## Input for this task

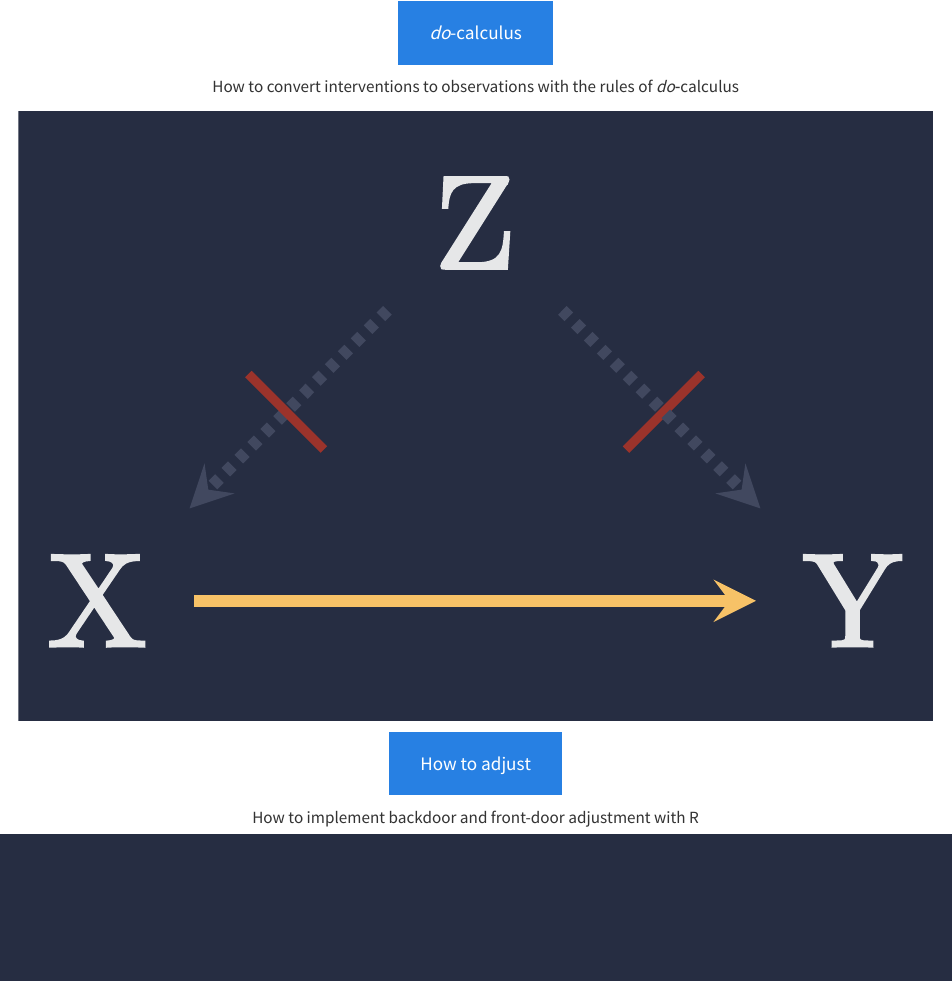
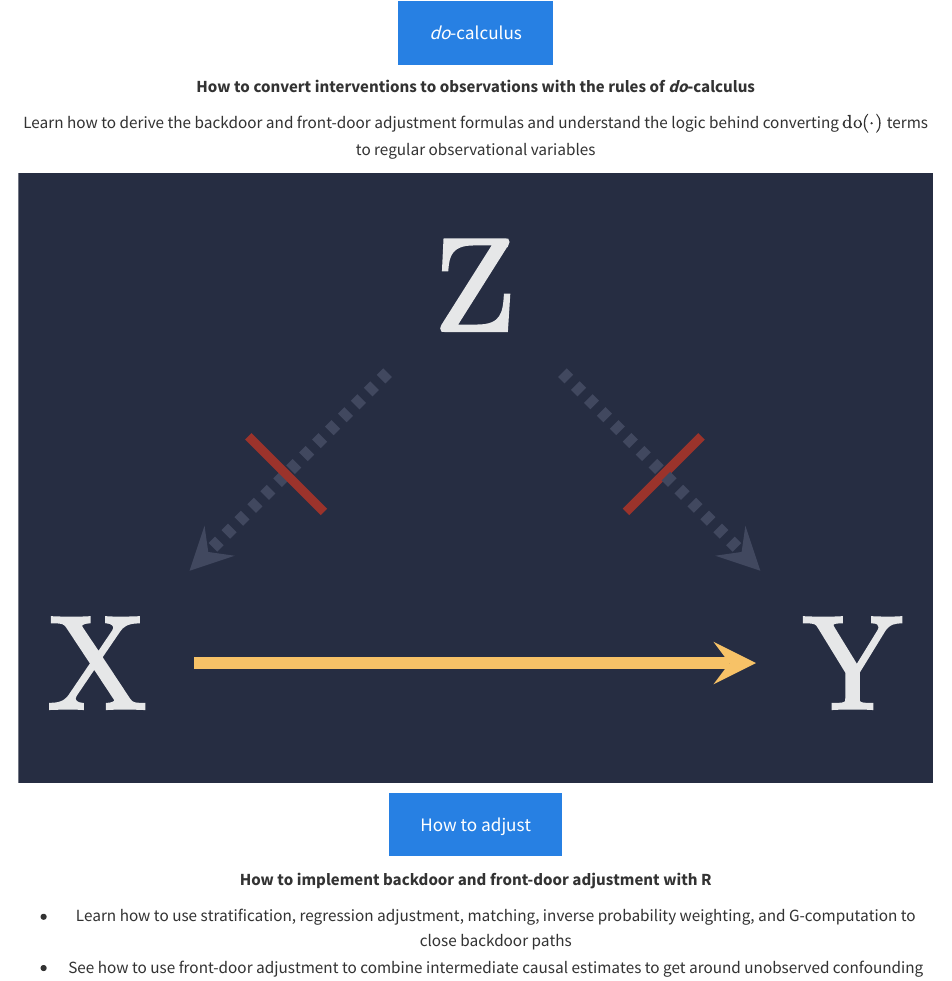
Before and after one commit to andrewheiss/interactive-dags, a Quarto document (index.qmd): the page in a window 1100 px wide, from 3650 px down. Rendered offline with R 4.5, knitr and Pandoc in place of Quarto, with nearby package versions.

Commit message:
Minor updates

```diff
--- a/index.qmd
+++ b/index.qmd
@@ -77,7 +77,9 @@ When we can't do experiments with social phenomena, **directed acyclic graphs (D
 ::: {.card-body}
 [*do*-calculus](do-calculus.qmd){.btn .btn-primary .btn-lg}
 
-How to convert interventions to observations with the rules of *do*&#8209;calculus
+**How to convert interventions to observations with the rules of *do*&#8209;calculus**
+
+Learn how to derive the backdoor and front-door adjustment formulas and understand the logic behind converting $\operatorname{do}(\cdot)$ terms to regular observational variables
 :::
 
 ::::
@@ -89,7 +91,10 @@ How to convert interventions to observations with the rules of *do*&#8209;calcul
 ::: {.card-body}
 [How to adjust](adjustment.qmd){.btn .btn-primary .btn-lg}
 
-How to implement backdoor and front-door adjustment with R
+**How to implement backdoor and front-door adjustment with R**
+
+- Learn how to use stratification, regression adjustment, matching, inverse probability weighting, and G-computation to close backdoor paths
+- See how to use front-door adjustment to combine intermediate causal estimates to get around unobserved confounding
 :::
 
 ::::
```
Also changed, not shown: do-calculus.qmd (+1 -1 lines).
* * *
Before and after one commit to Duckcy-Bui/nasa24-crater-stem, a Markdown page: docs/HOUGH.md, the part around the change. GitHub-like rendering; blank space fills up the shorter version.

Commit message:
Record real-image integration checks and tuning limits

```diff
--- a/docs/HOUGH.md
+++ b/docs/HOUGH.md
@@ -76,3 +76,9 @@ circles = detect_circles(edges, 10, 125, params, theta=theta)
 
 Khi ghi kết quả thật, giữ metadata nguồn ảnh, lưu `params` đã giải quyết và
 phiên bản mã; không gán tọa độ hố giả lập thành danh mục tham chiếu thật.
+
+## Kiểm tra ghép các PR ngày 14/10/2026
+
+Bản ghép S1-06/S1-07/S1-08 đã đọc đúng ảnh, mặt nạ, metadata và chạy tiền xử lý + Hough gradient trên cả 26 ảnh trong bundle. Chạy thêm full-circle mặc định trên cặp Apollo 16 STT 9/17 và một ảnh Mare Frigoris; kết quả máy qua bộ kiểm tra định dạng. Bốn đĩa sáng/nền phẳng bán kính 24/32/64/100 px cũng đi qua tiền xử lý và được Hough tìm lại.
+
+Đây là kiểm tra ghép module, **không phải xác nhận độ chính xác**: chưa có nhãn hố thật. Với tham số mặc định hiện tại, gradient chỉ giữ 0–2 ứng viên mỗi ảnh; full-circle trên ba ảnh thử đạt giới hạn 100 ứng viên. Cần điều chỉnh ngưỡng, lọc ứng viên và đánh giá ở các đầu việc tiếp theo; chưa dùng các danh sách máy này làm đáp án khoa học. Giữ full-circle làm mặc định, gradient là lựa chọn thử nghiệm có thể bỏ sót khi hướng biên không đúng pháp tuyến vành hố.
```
...
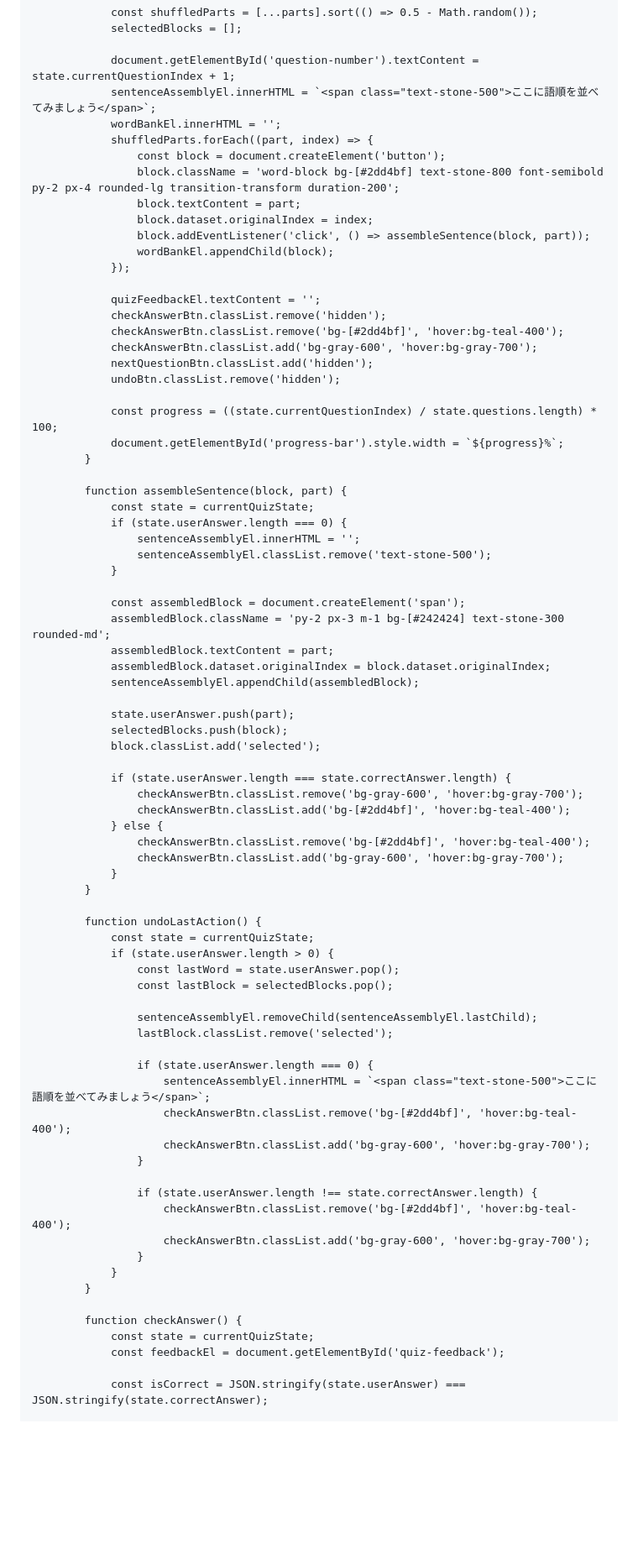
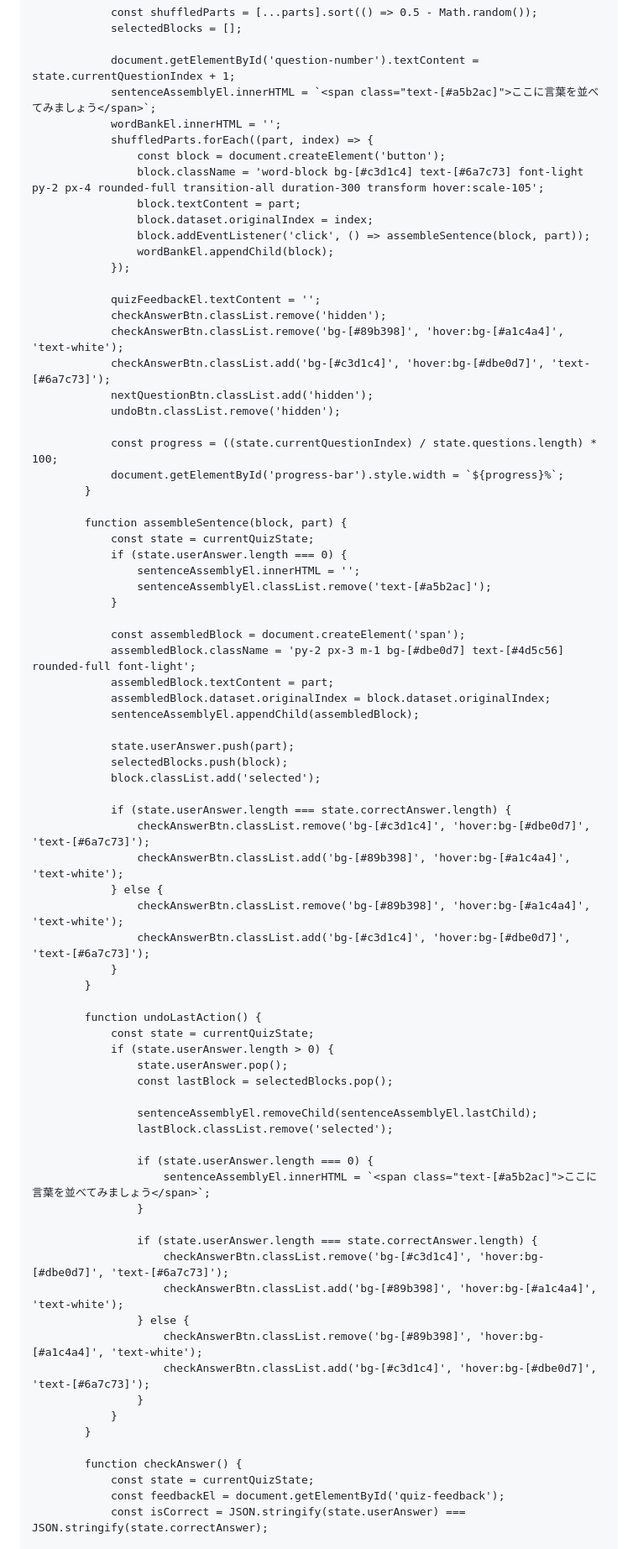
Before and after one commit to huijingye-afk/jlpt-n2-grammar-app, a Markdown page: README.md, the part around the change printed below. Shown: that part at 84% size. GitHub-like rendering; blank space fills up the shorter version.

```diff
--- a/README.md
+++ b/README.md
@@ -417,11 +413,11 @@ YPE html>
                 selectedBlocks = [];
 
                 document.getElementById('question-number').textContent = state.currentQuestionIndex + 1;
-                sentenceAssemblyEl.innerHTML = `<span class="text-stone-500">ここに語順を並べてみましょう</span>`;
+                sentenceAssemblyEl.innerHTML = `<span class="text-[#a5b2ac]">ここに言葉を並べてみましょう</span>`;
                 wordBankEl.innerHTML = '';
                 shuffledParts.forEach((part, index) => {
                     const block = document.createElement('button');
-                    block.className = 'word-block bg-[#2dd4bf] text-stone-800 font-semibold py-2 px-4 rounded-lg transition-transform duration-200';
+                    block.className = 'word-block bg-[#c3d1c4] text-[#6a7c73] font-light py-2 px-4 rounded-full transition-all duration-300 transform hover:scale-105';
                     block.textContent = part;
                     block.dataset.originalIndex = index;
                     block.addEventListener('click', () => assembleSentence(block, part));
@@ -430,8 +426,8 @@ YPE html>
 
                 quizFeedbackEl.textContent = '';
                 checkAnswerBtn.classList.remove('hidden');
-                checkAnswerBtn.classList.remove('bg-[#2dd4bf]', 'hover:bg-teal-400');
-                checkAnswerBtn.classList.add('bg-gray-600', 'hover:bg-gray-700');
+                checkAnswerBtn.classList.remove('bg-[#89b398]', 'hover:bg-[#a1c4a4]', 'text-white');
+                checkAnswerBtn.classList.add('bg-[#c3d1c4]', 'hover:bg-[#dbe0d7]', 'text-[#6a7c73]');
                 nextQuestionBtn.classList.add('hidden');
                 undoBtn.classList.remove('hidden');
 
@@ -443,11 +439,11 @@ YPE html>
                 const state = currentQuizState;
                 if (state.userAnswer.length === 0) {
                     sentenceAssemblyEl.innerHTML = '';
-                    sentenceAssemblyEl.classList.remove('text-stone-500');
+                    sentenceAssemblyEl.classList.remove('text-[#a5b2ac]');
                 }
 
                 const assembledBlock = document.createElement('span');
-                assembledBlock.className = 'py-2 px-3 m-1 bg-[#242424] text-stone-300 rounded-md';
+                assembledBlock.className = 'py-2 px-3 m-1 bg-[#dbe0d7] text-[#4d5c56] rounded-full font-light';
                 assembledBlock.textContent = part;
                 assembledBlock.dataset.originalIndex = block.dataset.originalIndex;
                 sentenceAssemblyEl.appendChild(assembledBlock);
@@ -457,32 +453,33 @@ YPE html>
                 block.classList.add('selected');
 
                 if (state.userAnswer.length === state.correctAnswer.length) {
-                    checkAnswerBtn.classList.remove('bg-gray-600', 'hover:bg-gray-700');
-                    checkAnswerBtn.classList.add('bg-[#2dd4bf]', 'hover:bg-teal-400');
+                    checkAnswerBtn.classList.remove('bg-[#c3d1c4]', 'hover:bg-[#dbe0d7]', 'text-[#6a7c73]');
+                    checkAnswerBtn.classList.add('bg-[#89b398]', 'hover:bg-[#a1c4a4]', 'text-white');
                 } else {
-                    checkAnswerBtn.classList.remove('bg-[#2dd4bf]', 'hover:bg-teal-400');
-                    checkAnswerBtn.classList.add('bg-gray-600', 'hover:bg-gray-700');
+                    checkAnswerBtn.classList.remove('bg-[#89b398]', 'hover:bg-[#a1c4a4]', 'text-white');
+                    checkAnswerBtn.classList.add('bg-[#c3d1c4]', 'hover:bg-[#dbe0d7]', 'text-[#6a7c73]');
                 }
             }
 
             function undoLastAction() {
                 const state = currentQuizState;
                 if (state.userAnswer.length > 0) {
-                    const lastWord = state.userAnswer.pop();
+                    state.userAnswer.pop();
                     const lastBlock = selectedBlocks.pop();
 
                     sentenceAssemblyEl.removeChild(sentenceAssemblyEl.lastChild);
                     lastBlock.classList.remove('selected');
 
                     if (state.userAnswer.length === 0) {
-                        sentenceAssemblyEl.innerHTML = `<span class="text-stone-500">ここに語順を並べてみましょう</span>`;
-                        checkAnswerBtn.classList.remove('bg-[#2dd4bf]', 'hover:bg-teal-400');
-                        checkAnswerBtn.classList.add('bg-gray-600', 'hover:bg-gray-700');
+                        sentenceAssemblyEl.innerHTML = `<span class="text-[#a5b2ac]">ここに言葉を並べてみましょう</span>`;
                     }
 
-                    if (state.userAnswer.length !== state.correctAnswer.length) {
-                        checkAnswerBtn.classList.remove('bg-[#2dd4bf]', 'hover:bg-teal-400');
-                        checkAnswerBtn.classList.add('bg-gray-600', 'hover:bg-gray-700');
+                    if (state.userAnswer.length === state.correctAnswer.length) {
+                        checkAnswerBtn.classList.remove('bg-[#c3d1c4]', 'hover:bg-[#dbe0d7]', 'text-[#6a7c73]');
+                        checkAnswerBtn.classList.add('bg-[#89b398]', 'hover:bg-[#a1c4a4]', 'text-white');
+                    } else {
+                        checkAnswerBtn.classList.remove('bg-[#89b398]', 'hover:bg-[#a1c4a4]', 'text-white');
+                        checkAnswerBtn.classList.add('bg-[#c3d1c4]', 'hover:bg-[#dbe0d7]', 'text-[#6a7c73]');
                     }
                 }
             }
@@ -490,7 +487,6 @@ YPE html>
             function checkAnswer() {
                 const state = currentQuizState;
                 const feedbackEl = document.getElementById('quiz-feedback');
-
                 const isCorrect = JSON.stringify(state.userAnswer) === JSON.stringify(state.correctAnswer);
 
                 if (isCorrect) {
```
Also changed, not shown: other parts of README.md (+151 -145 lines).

## Task directions
All lines of the material that contain the string "font" are to be copied.

## Result of this task
-                    block.className = 'word-block bg-[#2dd4bf] text-stone-800 font-semibold py-2 px-4 rounded-lg transition-transform duration-200';
+                    block.className = 'word-block bg-[#c3d1c4] text-[#6a7c73] font-light py-2 px-4 rounded-full transition-all duration-300 transform hover:scale-105';
+                assembledBlock.className = 'py-2 px-3 m-1 bg-[#dbe0d7] text-[#4d5c56] rounded-full font-light';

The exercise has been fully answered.